* _What to work on_:
Where does the string "azureml" appear? Copy every line of the entries below that holds it.

* _Records for the task_:
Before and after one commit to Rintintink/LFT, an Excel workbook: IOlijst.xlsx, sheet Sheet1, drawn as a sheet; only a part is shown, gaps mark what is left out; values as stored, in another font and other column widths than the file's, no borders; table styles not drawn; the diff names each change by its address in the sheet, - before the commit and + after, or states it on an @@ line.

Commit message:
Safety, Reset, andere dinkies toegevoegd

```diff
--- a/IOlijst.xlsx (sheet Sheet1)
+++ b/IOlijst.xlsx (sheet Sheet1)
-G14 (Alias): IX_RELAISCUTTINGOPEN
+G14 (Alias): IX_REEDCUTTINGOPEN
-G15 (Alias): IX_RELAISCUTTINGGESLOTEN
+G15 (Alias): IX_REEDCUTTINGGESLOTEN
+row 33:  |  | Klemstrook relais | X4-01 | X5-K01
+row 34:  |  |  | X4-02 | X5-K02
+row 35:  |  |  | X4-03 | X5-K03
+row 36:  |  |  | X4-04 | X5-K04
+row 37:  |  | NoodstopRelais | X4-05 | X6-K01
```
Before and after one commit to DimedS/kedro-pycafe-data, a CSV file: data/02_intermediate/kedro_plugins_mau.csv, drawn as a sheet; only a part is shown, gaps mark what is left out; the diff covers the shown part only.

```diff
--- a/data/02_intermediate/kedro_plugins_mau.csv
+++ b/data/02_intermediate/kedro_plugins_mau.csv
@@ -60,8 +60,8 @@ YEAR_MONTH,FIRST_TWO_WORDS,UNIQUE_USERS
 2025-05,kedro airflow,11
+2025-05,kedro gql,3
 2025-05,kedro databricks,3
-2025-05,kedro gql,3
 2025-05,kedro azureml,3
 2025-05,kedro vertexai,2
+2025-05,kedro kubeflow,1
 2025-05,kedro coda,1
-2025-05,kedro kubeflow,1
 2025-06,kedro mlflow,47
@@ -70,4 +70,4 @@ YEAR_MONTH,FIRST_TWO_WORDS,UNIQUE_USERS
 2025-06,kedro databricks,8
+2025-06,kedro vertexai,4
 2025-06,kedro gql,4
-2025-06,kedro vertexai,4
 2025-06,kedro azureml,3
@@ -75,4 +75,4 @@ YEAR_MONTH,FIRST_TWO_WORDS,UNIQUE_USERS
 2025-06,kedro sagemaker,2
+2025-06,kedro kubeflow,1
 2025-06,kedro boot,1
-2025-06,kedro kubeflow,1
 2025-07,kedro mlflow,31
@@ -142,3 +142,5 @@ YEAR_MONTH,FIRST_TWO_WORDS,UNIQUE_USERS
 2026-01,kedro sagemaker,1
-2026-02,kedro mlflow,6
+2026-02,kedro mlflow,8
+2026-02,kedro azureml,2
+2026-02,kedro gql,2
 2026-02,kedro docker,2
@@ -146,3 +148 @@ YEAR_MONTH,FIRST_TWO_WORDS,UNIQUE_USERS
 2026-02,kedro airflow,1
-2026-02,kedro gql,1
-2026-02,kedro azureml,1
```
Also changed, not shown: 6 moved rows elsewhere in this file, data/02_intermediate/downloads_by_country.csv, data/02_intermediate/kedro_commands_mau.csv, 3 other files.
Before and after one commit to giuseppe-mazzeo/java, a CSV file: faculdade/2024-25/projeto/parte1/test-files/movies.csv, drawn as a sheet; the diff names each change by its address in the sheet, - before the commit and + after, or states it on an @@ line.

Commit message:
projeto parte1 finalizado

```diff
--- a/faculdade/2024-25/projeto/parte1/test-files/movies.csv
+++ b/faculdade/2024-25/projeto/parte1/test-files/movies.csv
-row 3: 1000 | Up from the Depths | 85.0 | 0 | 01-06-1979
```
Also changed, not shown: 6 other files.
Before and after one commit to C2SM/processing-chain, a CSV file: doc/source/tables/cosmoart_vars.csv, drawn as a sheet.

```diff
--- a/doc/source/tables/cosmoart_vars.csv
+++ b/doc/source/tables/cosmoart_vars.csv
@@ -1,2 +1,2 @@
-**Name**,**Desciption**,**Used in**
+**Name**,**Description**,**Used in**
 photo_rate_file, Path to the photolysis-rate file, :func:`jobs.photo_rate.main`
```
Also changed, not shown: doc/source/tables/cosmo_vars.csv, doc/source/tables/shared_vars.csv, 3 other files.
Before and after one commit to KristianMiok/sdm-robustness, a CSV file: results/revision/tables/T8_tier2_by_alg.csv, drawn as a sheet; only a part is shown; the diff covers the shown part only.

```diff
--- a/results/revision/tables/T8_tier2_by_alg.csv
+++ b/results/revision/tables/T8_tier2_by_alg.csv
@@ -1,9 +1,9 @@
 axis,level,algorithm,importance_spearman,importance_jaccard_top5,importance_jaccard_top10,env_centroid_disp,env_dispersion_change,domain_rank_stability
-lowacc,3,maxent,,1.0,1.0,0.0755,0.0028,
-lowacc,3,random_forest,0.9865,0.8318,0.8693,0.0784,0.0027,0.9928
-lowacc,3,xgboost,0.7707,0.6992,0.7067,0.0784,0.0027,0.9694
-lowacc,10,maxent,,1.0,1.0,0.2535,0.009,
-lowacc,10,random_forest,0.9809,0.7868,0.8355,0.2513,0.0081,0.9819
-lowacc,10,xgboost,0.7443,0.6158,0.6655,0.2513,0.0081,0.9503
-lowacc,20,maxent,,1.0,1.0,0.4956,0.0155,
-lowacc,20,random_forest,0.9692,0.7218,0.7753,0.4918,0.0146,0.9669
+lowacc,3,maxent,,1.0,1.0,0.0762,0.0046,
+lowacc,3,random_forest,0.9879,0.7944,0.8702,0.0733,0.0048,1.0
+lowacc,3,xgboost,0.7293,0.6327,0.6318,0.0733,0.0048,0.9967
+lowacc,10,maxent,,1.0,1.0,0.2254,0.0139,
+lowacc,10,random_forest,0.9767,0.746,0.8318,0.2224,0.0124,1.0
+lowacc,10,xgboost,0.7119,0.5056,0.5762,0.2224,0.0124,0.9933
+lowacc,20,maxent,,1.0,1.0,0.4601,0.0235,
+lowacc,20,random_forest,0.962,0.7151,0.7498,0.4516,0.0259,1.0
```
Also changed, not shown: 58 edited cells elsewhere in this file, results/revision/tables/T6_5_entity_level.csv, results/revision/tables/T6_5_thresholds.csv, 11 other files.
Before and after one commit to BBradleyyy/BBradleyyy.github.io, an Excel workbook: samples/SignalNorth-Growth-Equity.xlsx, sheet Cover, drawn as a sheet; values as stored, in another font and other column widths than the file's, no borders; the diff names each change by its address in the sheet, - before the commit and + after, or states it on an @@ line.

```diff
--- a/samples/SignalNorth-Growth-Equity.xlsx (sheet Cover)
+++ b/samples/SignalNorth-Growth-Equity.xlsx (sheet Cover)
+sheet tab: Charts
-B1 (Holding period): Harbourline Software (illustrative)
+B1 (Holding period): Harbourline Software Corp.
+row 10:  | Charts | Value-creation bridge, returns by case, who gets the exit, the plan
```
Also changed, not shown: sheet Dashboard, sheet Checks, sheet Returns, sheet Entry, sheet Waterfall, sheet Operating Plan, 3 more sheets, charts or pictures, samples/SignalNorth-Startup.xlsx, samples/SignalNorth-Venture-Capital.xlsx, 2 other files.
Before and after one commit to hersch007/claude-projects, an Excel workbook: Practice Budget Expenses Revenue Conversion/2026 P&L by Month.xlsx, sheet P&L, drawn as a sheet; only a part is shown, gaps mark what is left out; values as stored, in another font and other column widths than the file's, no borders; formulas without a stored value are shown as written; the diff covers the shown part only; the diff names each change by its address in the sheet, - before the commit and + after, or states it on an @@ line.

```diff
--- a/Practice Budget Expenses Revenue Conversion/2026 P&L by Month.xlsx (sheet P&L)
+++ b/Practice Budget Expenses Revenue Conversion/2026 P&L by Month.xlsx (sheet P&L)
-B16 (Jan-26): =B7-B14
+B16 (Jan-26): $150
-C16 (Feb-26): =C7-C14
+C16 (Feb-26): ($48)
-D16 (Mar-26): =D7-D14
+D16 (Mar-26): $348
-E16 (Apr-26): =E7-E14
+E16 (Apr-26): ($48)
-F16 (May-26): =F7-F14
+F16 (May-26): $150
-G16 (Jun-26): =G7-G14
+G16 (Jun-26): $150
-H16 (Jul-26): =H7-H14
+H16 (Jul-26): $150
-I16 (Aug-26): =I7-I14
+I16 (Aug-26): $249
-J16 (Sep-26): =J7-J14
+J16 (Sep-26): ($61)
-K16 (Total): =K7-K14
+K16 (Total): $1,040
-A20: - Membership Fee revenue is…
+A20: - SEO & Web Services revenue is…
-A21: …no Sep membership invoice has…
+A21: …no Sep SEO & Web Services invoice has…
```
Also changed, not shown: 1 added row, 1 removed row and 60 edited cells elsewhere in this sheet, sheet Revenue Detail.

* _Answer to this task_:
 2025-05,kedro azureml,3
 2025-06,kedro azureml,3
+2026-02,kedro azureml,2
-2026-02,kedro azureml,1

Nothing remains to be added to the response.